Every line below containing the word "that" should be found and copied.
[[ THE INPUT, beginning ]]
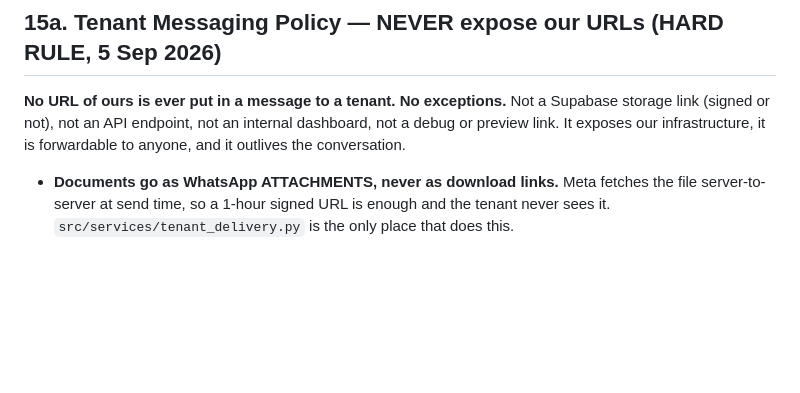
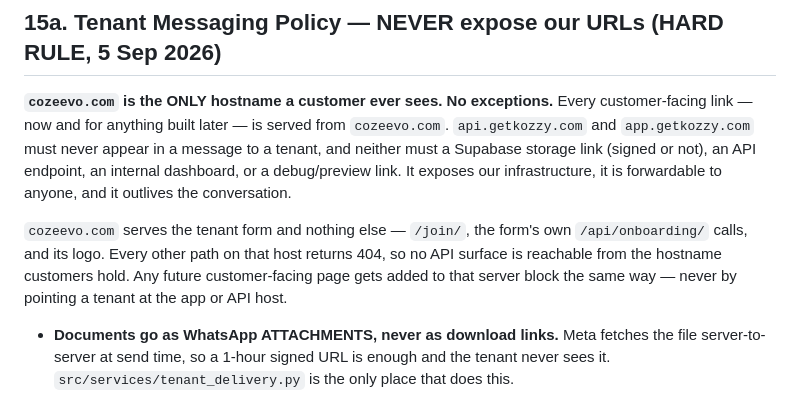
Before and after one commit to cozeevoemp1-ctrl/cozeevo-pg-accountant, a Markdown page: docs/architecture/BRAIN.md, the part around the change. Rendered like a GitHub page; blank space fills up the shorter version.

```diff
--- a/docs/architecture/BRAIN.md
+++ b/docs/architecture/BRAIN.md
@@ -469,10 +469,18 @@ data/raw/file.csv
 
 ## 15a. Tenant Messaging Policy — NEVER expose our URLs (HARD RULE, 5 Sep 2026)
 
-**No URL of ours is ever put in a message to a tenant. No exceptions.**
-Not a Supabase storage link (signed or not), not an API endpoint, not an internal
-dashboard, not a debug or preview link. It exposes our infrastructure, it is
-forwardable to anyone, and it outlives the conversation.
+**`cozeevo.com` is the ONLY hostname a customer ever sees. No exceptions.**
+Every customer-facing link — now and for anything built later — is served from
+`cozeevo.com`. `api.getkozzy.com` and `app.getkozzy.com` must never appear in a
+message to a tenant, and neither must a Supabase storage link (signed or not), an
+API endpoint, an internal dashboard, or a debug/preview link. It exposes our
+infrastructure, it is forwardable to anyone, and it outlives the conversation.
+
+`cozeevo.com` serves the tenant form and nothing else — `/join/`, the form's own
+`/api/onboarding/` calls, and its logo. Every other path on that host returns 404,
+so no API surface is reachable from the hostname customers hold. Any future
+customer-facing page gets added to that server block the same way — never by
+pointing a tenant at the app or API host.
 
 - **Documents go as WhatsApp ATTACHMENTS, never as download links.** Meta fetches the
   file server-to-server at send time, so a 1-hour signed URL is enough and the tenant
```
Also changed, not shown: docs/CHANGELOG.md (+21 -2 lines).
[[ THE INPUT, end ]]
→ **YOUR RESPONSE**:
+`/api/onboarding/` calls, and its logo. Every other path on that host returns 404,
+customer-facing page gets added to that server block the same way — never by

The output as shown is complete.